One of the areas where you would think that creativity would reign supreme but does not, is on college campuses. Why? In a lot of  academic settings, each department may be autonomous of each other and thus have an idea how their departments “look and feel” should be articulated online. Trust me it, it doesn’t work. What you get is 20 departments with 20 different looks. All sites should flow, they should have the same layout so that students and parents and prospective students know exactly where to look for critical information.

Which leads me to the bigger picture. At all large corporations and small as well. You need to have a plan. But the plan needs to work in the context of a) does it meet and serve the needs of the visitor and b) does it meet and server the needs of the search engines and c) is it visually effective.

Unfortunately, form over function sometimes wins out and thus what you get is, sites that are not so hot.

Let’s critique a few really quick, shall we?

Harvard I’m a little shocked by the lack of interest this landing page conveys. It’s almost arrogant in nature. The thought being, “We’re Harvard, so having a cool website is not a priority. So Much for PR.

Oxford  Not bad.  At least it’s a little more inviting to visitors than Harvards. It still has a stuffy academic “We are Oxford” feel to it.

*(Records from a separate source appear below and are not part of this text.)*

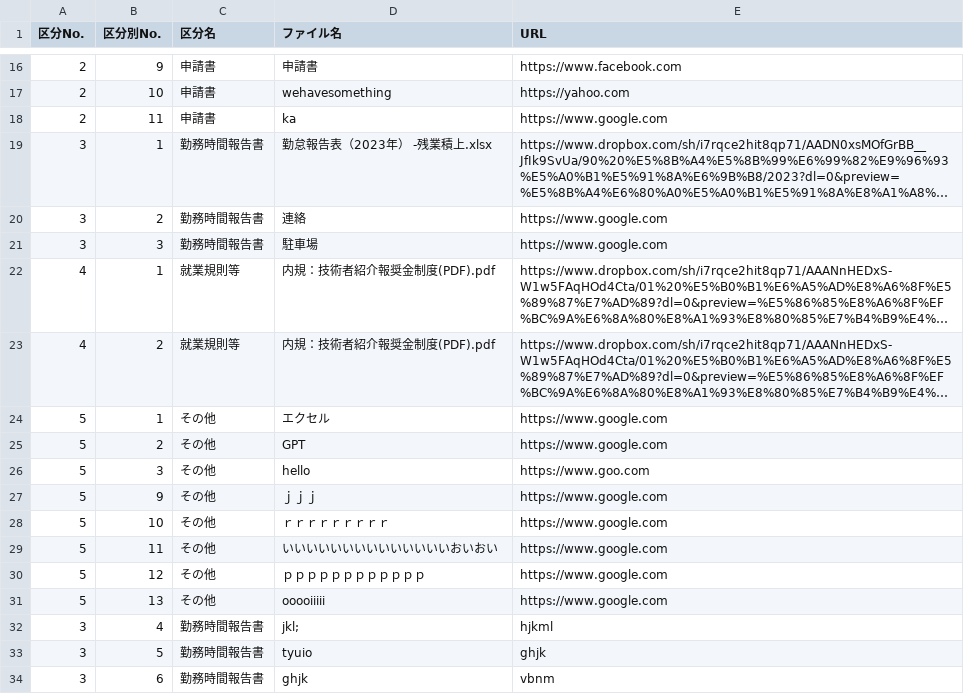
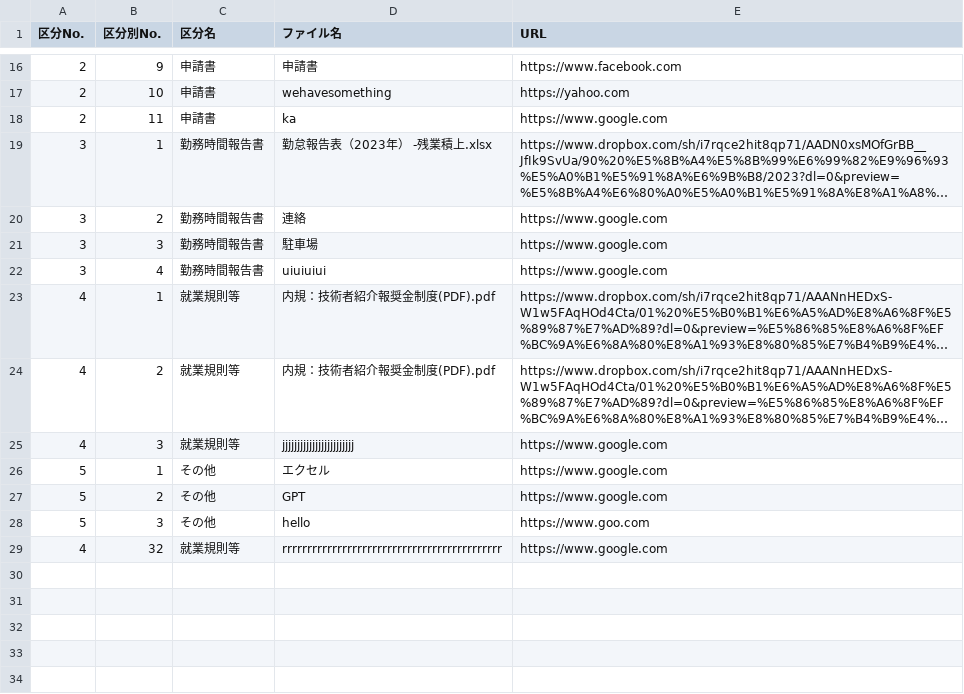
Before and after one commit to shotarohifumi/homepage, a CSV file: showfile.csv, drawn as a sheet; only a part is shown, gaps mark what is left out; long unchanged cells end in …; removed rows and columns are numbered as before the commit, all else as after; the diff names each change by its address in the sheet, - before the commit and + after, or states it on an @@ line.

```diff
--- a/showfile.csv
+++ b/showfile.csv
+row 22: 3 | 4 | 勤務時間報告書 | uiuiuiui | https://www.google.com
+row 25: 4 | 3 | 就業規則等 | jjjjjjjjjjjjjjjjjjjjjjjj | https://www.google.com
-row 27: 5 | 9 | その他 | ｊｊｊ | https://www.google.com
-row 28: 5 | 10 | その他 | ｒｒｒｒｒｒｒｒｒ | https://www.google.com
-row 29: 5 | 11 | その他 | いいいいいいいいいいいいいいおいおい | https://www.google.com
-row 30: 5 | 12 | その他 | ｐｐｐｐｐｐｐｐｐｐｐｐ | https://www.google.com
-row 31: 5 | 13 | その他 | ooooiiiii | https://www.google.com
-row 32: 3 | 4 | 勤務時間報告書 | jkl; | hjkml
-row 33: 3 | 5 | 勤務時間報告書 | tyuio | ghjk
-row 34: 3 | 6 | 勤務時間報告書 | ghjk | vbnm
+row 29: 4 | 32 | 就業規則等 | rrrrrrrrrrrrrrrrrrrrrrrrrrrrrrrrrrrrrrrrrrrr | https://www.google.com
```
Also changed, not shown: 6 other files.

Coke Might have been cool but the load was slow, but interactive and engaging, maybe a little too busy, but then again it’s a brand that really has to speak to a lot of different demographics, so it’s understandable. But still slow and confusing.

Pepsi  Absolutely love this. Very fast load (because its PHP?) The UI is broken into segments immediately, it’s hip and engaging and Clearly they understand who is hitting their site. Mad props to the folks at Pepsi. they get it. They understand their brand and their users and how to get them where they need to go.

McDonalds I’m surprised at the corporate nature of this. given the amount of urban advertising and the tremendous push for fresh and new, I’m not feeling this from the landing page.  They have one little drop down called,”havin fun”… NOT!

Burger King Not Bad, but the initial landing page is a map and you have to choose your country. I get that for an internationaly branded product but.. After selecting the proper country there are some nifty flash pages but overall I would think it needs to play up current themes versus current specials??? Who’s your audience?

Los Angeles  The city of Los Angeles, I know, whenever you venture into the public sector, especially government sites, expect the worst. so I wasn’t surprised by what I saw.  As citizens, you expect to muddle your way through any type of state or local government site. I wish they(the sites) were better, but they are because they are.

NYC I actually liked the NYC site. It was laid out a bit better than the LA site; and it also has a feel for who might be hitting the site. The LA site was like their freeways. Confusing. The NYC site actually understands it’s sites visitors better and what they need and want. Kudos to the Big Apple.

I’m curious as to what others might feel about this and would not mind seeing some examples of good and bad sites. I know some orgs. know they have a bad site and others are just clueless, maybe we can help them? Let me know.

Cheers